*REQUIRED ACTION*
Tally the lines below that contain the word "none", then give the tally and nothing more.
MATERIAL FOR THIS EXERCISE: Begin
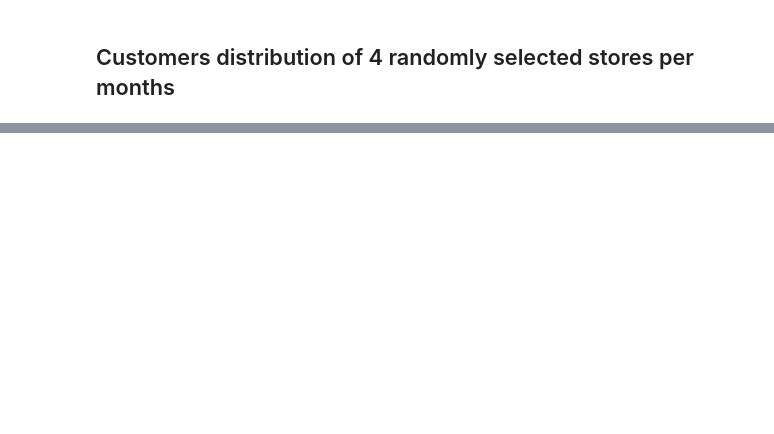
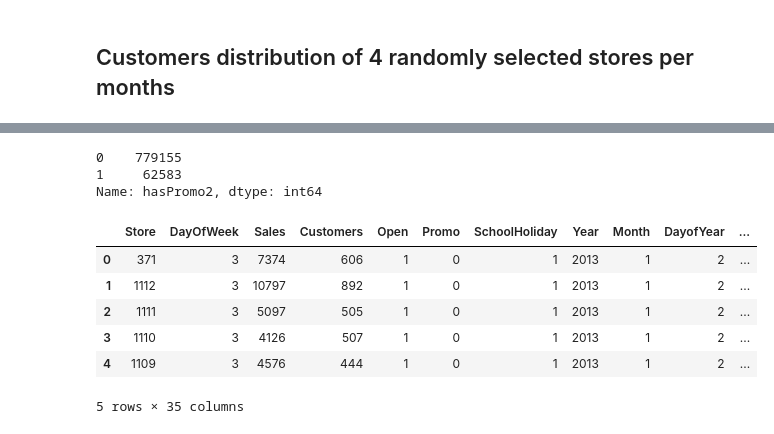
Before and after one commit to dheerajreddy2020/AI-Algorithms-Final-Project, a Jupyter notebook: Data Acquisition and Understanding/Data Exploration.ipynb, the cells around one changed output, grey strips where cells are left out. Saved outputs shown, nothing was run; the diff lists cells and outputs as text; code cells hidden in the pictures; blank space fills up the shorter version.

```diff
--- a/Data Acquisition and Understanding/Data Exploration.ipynb
+++ b/Data Acquisition and Understanding/Data Exploration.ipynb
@@ -332,0 +512,3 @@ Name: Promo, dtype: int64
+# %%
+Combined_df['hasPromo2'] = np.where((Combined_df.Promo2 == 1) & (Combined_df['Year'] >= Combined_df['Promo2SinceYear']) &
+                                   (Combined_df['WeekofYear'] >= Combined_df['Promo2SinceWeek']), 1, 0)
@@ -332,0 +521,7 @@ Name: Promo, dtype: int64
+# %%
+for i in range(1,13):
+    col_name = 'Promo_2_month_'+str(i)
+    temp_df = Combined_df[Combined_df['hasPromo2'] == 1][Combined_df['Month'] == i][Combined_df[col_name] == 0]
+    print(len(temp_df))
+    for index,row in temp_df.iterrows():
+        Combined_df.loc[index,'hasPromo2'] = 0
@@ -332,0 +541,16 @@ Name: Promo, dtype: int64
+# %%
+Combined_df['hasPromo2'] .value_counts()
+# %% [output]
+0    779155
+1     62583
+Name: hasPromo2, dtype: int64
+# %%
+Combined_df.head()
+# %% [output]
+|  | Store | DayOfWeek | Sales | Customers | Open | Promo | SchoolHoliday | Year | Month | DayofYear | ... |
+| 0 | 371 | 3 | 7374 | 606 | 1 | 0 | 1 | 2013 | 1 | 2 | ... |
+| 1 | 1112 | 3 | 10797 | 892 | 1 | 0 | 1 | 2013 | 1 | 2 | ... |
+| 2 | 1111 | 3 | 5097 | 505 | 1 | 0 | 1 | 2013 | 1 | 2 | ... |
+| 3 | 1110 | 3 | 4126 | 507 | 1 | 0 | 1 | 2013 | 1 | 2 | ... |
+| 4 | 1109 | 3 | 4576 | 444 | 1 | 0 | 1 | 2013 | 1 | 2 | ... |
+5 rows × 35 columns
```
Also changed, not shown: parts of 56 cells of this notebook, 11 other files.
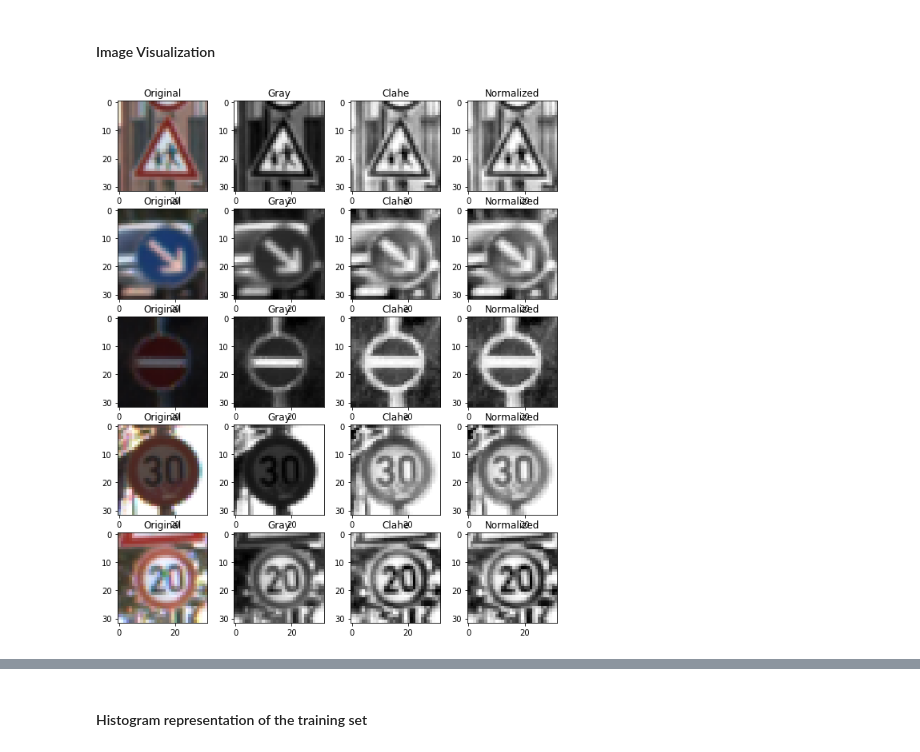
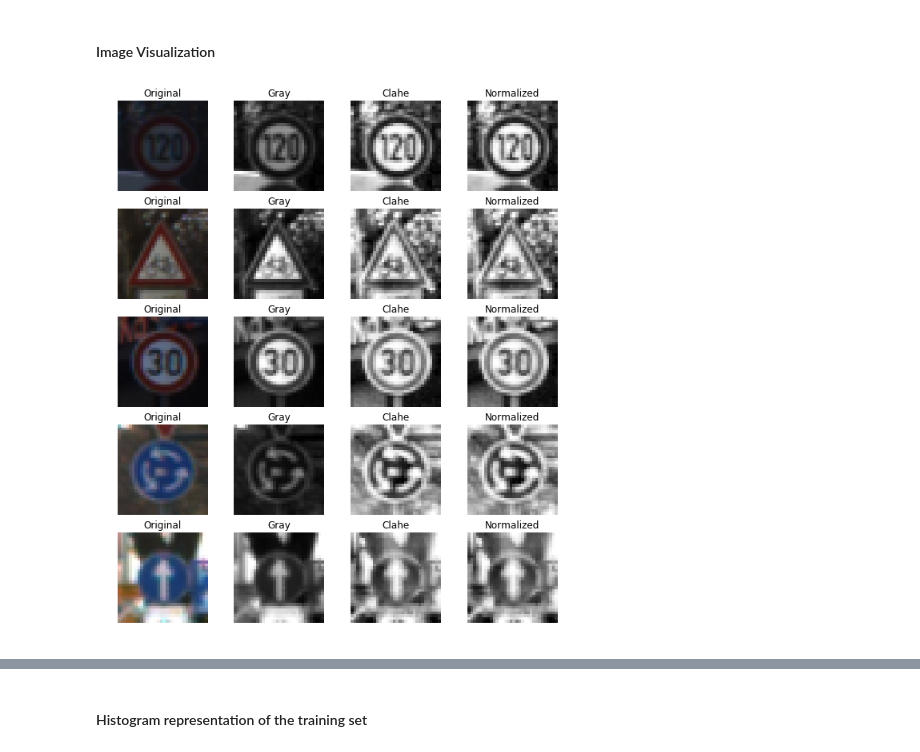
Before and after one commit to mymachinelearnings/CarND-Traffic-Sign-Classifier-Project, a Jupyter notebook: CopyCodeFromHereForUI.ipynb, the cells around one changed output, grey strips where cells are left out. Cells and saved outputs as stored; diff of their text form; code cells hidden in the pictures.

```diff
--- a/CopyCodeFromHereForUI.ipynb
+++ b/CopyCodeFromHereForUI.ipynb
@@ -127,37 +143,31 @@ X_valid, y_valid = X_valid_shuffle_normalized, y_valid_shuffle
-# %%
-#This snippet reads the label names from the csv file. Labels in the data set are numbers, and this file has the corresponding names
-label, count = np.unique(y_train_shuffle, return_counts=True)
-#print('count',count)
-label_dict_shuffle = readcsv('signnames.csv')
-#print('\nLabels vs Count to ensure this pair doesn\'t change post shuffling\n')
-count_var = []
-for i, j in zip(count, label):
-    #print('{} :: {}'.format(label_dict_shuffle[repr(j)], i))
-    count_var.append(i)
 # %% [markdown]
 #### Image Visualization
 # %%
 #This displays pics with all 4 channels
 fig, axs = plt.subplots(5,4, figsize=(10, 12))
 plt.figure(1)
 #plt.figure(1)
 for i in range(5):
     plt.subplot(5,4,i*4+1)
-    plt.imshow(x_temp[i], cmap='gray')
+    plt.imshow(X_train_shuffle[i])
     plt.title('Original')
+    plt.axis('off')
 
     plt.subplot(5,4,i*4+2)
     plt.imshow(X_train_gry[i].squeeze(), cmap='gray')
     plt.title('Gray')
+    plt.axis('off')
 
     plt.subplot(5,4,i*4+3)
     plt.imshow(X_train_clahe[i].squeeze(), cmap='gray')
     plt.title('Clahe')
+    plt.axis('off')
 
     plt.subplot(5,4,i*4+4)
     plt.imshow(X_train_shuffle_normalized[i].squeeze(), cmap='gray')
     plt.title('Normalized')
+    plt.axis('off')
 
 plt.show()
 # %% [output]
-[figure, old version]
+[figure, new version]
```
Also changed, not shown: parts of 6 cells of this notebook.
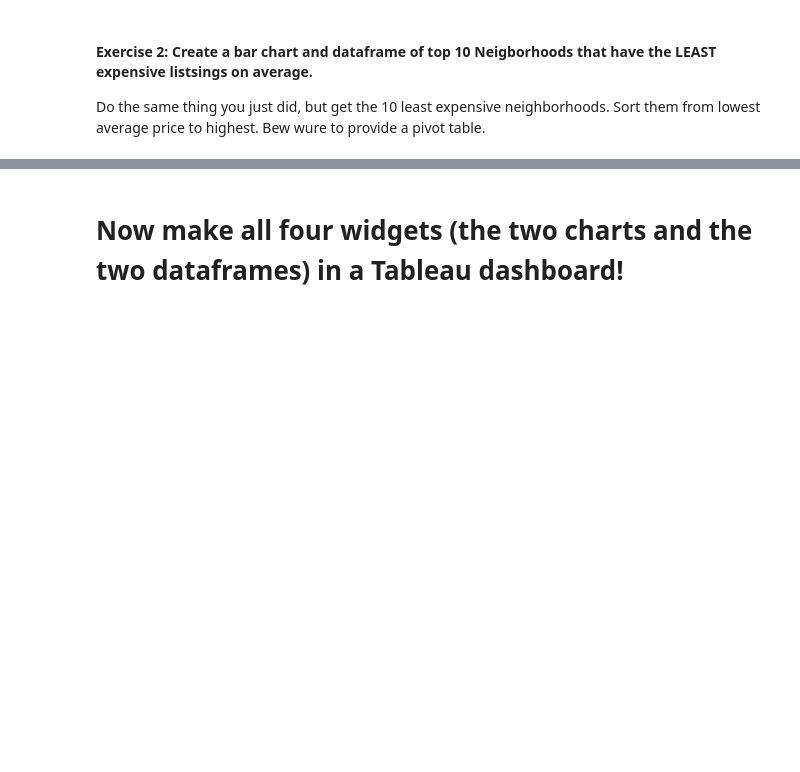
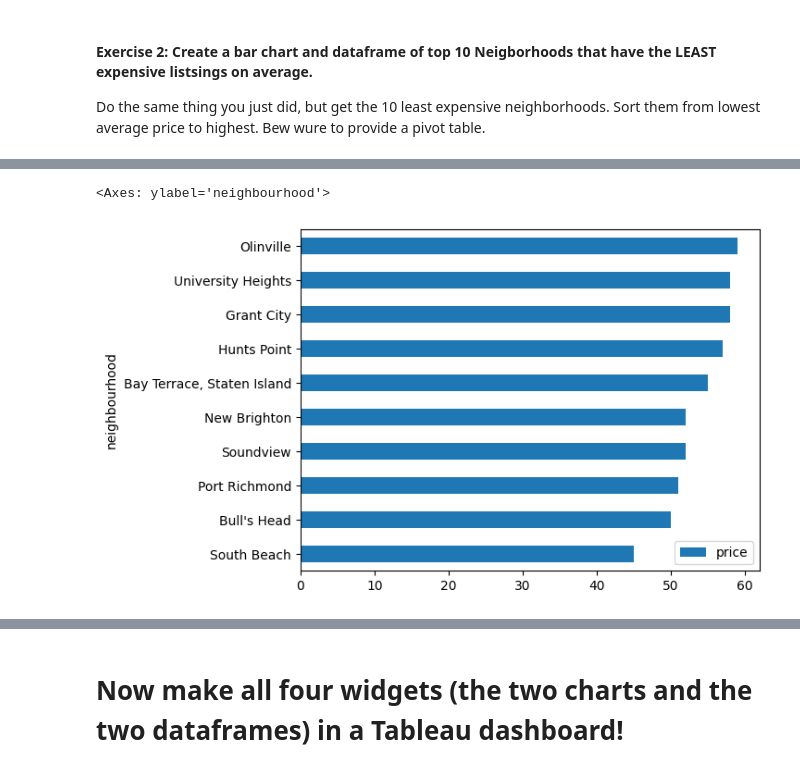
Before and after one commit to ayamonta/ds24-files, a Jupyter notebook: Week-03-Data_Analytics-Data_Viz-BI_tools/Exercise3-AT.ipynb, the cells around one changed output, grey strips where cells are left out. Saved outputs shown, nothing was run; the diff lists cells and outputs as text; code cells hidden in the pictures; blank space fills up the shorter version.

```diff
--- a/Week-03-Data_Analytics-Data_Viz-BI_tools/Exercise3-AT.ipynb
+++ b/Week-03-Data_Analytics-Data_Viz-BI_tools/Exercise3-AT.ipynb
@@ -163,3 +243,13 @@ Do the same thing you just did, but get the 10 least expensive neighborhoods.  S
 # %%
 # Here we make the same chart using the bottom 10 Neighborhoods
 # by average price.  We sort ascending in this one.
+
+df_ascend = df_orig.groupby(by = ['neighbourhood'])['price'].mean().round(0).astype(int).sort_values(ascending = True)
+display(df_ascend)
+
+# Convert to DataFrame
+df_new_ascend = pd.DataFrame(df_ascend)
+# Reset the index
+df_new_ascend = df_new_ascend.reset_index()
+df_new_ascend = df_new_ascend.head(10)
+display(df_new_ascend.head(10))
@@ -166,2 +281,7 @@ Do the same thing you just did, but get the 10 least expensive neighborhoods.  S
+# %%
+df_new_ascend.plot(kind='barh', x='neighbourhood', y='price')
+# %% [output]
+<Axes: ylabel='neighbourhood'>
+[figure, added]
 # %%
 # we also would like to have the corresponding pivot table of the lowest 10
```
Also changed, not shown: parts of 6 cells of this notebook, 1 other file.
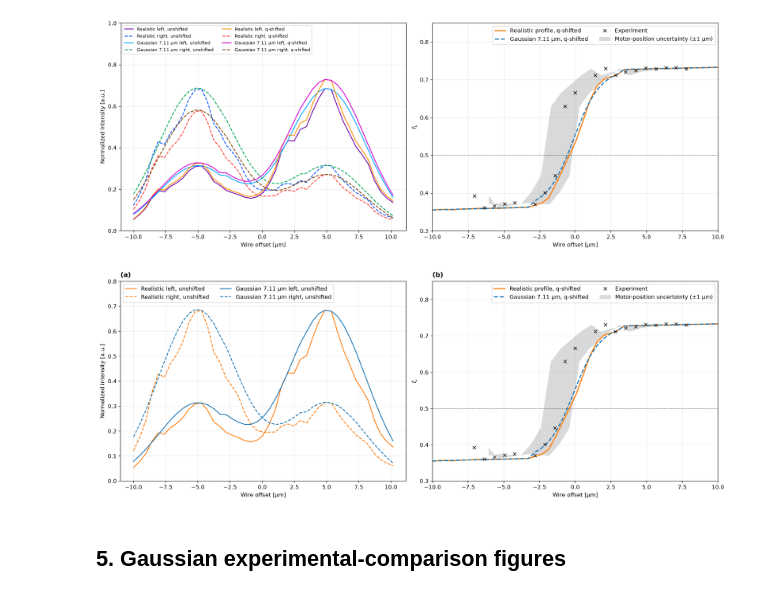
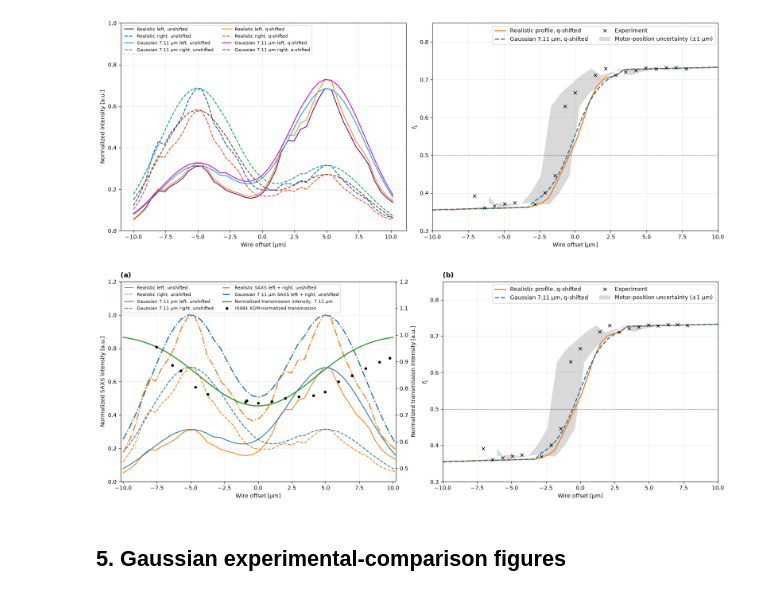
Before and after one commit to wenfe/PCI_Codebase, a Jupyter notebook: SAXS_asymmetry/02_plot_and_save_figures.ipynb, the cells around one changed output. Saved outputs shown, nothing was run; the diff lists cells and outputs as text; code cells hidden in the pictures.

Commit message:
NEW Agents clean and Plot update

```diff
--- a/SAXS_asymmetry/02_plot_and_save_figures.ipynb
+++ b/SAXS_asymmetry/02_plot_and_save_figures.ipynb
@@ -1265,7 +1265,7 @@ shifted_left_weights = np.clip(
 shifted_right_weights = np.clip(
     (shifted_q_axis - shifted_right_edge) / Q_STEP + 0.5, 0.0, 1.0
 )
-realistic_shifted_left = realistic_lineouts @ shifted_left_weights
+realistic_shifted_left = realistic_lineouts @ shifted_left_weights # @ is matrix multiplication
 realistic_shifted_right = realistic_lineouts @ shifted_right_weights
 realistic_shifted_fraction = realistic_shifted_left / (
     realistic_shifted_left + realistic_shifted_right
@@ -1304,8 +1304,11 @@ transmission_shift_minus = np.interp(
 )
 
 
+# Share each beam's maximum SAXS left + right sum across its three curves.
 real_scale, gaussian_scale = real_saxs_total.max(), gaussian_total.max()
-# Preserve each mask's normalization by its maximum total over the scan.
+for beam_name, scale in (("Realistic", real_scale), ("Gaussian", gaussian_scale)):
+    if not np.isfinite(scale) or scale <= 0:
+        raise ValueError(f"{beam_name} maximum SAXS sum must be finite and positive; got {scale}")
 realistic_shifted_scale = (realistic_shifted_left + realistic_shifted_right).max()
 gaussian_shifted_scale = (gaussian_shifted_left + gaussian_shifted_right).max()
 
@@ -1325,15 +1328,33 @@ axes[0].plot(gaussian_offsets_um, gaussian_right / gaussian_scale, "--", ms=4,
 #              "-", ms=4, mfc="none", color=rainbow_colors[6], label="Gaussian 7.11 µm left, q-shifted")
 # axes[0].plot(gaussian_offsets_um, gaussian_shifted_right / gaussian_shifted_scale,
 #              "--", ms=4, mfc="none", color=rainbow_colors[7], label="Gaussian 7.11 µm right, q-shifted")
+axes[0].plot(realistic_offsets_um, real_saxs_total / real_scale, "-.", lw=2,
+             color="tab:orange", label="Realistic SAXS left + right, unshifted")
+axes[0].plot(gaussian_offsets_um, gaussian_total / gaussian_scale, "-.", lw=2,
+             color="tab:blue", label="Gaussian 7.11 µm SAXS left + right, unshifted")
+clean_pci = gaussian_pci
+transmission_axis = axes[0].twinx()
+transmission_axis.plot(clean_pci[:, 0], clean_pci[:, 3], color="tab:green", lw=2,
+             label="Normalized transmission intensity, 7.11 µm")
+transmission_axis.plot(transmission_position_um, transmission, "ko", ms=4,
+             label="r0484 XGM-normalized transmission")
+transmission_axis.set(ylabel="Normalized transmission intensity [a.u.]", ylim=(0.45, 1.2))
+transmission_axis.grid(False)
 axes[0].set(
-    xlabel="Wire offset [µm]", ylabel="Normalized intensity [a.u.]",
+    xlabel="Wire offset [µm]", ylabel="Normalized SAXS intensity [a.u.]",
+    xlim=(-10.2, 10.2),
     # title=("Simulated Mark1300 SAXS left/right: unshifted and q-shifted\n"
     #        rf"($|q_x-q_{{\mathrm{{shift}}}}| \geq {Q_MIN:g}$ nm$^{{-1}}$; "
     #        rf"$q_{{\mathrm{{shift}}}}=0,\ +{Q_MASK_SHIFT_NM_INV:g}$ nm$^{{-1}}$)"),
 )
-axes[0].legend(ncol=2, loc="upper left")
-
-axes[0].set_ylim(0,0.8)
+saxs_handles, saxs_labels = axes[0].get_legend_handles_labels()
+transmission_handles, transmission_labels = transmission_axis.get_legend_handles_labels()
+axes[0].legend(
+    saxs_handles + transmission_handles, saxs_labels + transmission_labels,
+    ncol=2, loc="upper left", fontsize=8,
+)
+axes[0].set_ylim(0, 1.2)
+axes[0].ticklabel_format(axis="y", style="plain", useOffset=False)
 
 axes[1].plot(realistic_offsets_um, realistic_shifted_fraction, "-", lw=2,
              color="tab:orange", label="Realistic profile, q-shifted")
@@ -1358,34 +1379,34 @@ motor_band_x = np.linspace(
 motor_shift_plus = np.interp(
     motor_band_x - MOTOR_POSITION_UNCERTAINTY_UM, motor_x, motor_y
 )
 motor_shift_minus = np.interp(
     motor_band_x + MOTOR_POSITION_UNCERTAINTY_UM, motor_x, motor_y
 )
 axes[1].fill_between(           # fill_between(x, y1, y2) to show motor position uncertainty, y1=lower bound, y2=upper bound
     motor_band_x,
     np.minimum(motor_shift_plus, motor_shift_minus),
     np.maximum(motor_shift_plus, motor_shift_minus),
     color="k", alpha=0.15, lw=0, zorder=0,
     label=rf"Motor-position uncertainty ($\pm${MOTOR_POSITION_UNCERTAINTY_UM:g} µm)",
 )
 axes[1].axhline(0.5, color="k", lw=0.8, ls=":")
 axes[1].set(
     xlabel="Wire offset [µm]", ylabel=r"$f_L$", xlim=(-10, 10), ylim=(0.3, 0.85)
     # title=("SAXS left ratio versus motor experiment "
     #        rf"($|q_x-{Q_MASK_SHIFT_NM_INV:g}| \geq {Q_MIN:g}$ nm$^{{-1}}$)"),
 )
 axes[1].legend(ncol=2)
 
 
 
 for axis, panel_label in zip(axes, ("(a)", "(b)")):
     axis.grid(alpha=0.25)
     axis.set_title(panel_label, loc="left", fontweight="bold", pad=8)
 fig.tight_layout()
 save_figure(fig, REALISTIC_FIGURE_DIR / "04_realistic_saxs_left_right.png")
 plt.show()
 # %% [output]
-[figure, old version]
+[figure, new version]
 # %% [markdown]
 ## 5. Gaussian experimental-comparison figures
 # %%
```
Also changed, not shown: 18 other files.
MATERIAL FOR THIS EXERCISE: End
*TASK OUTPUT*
2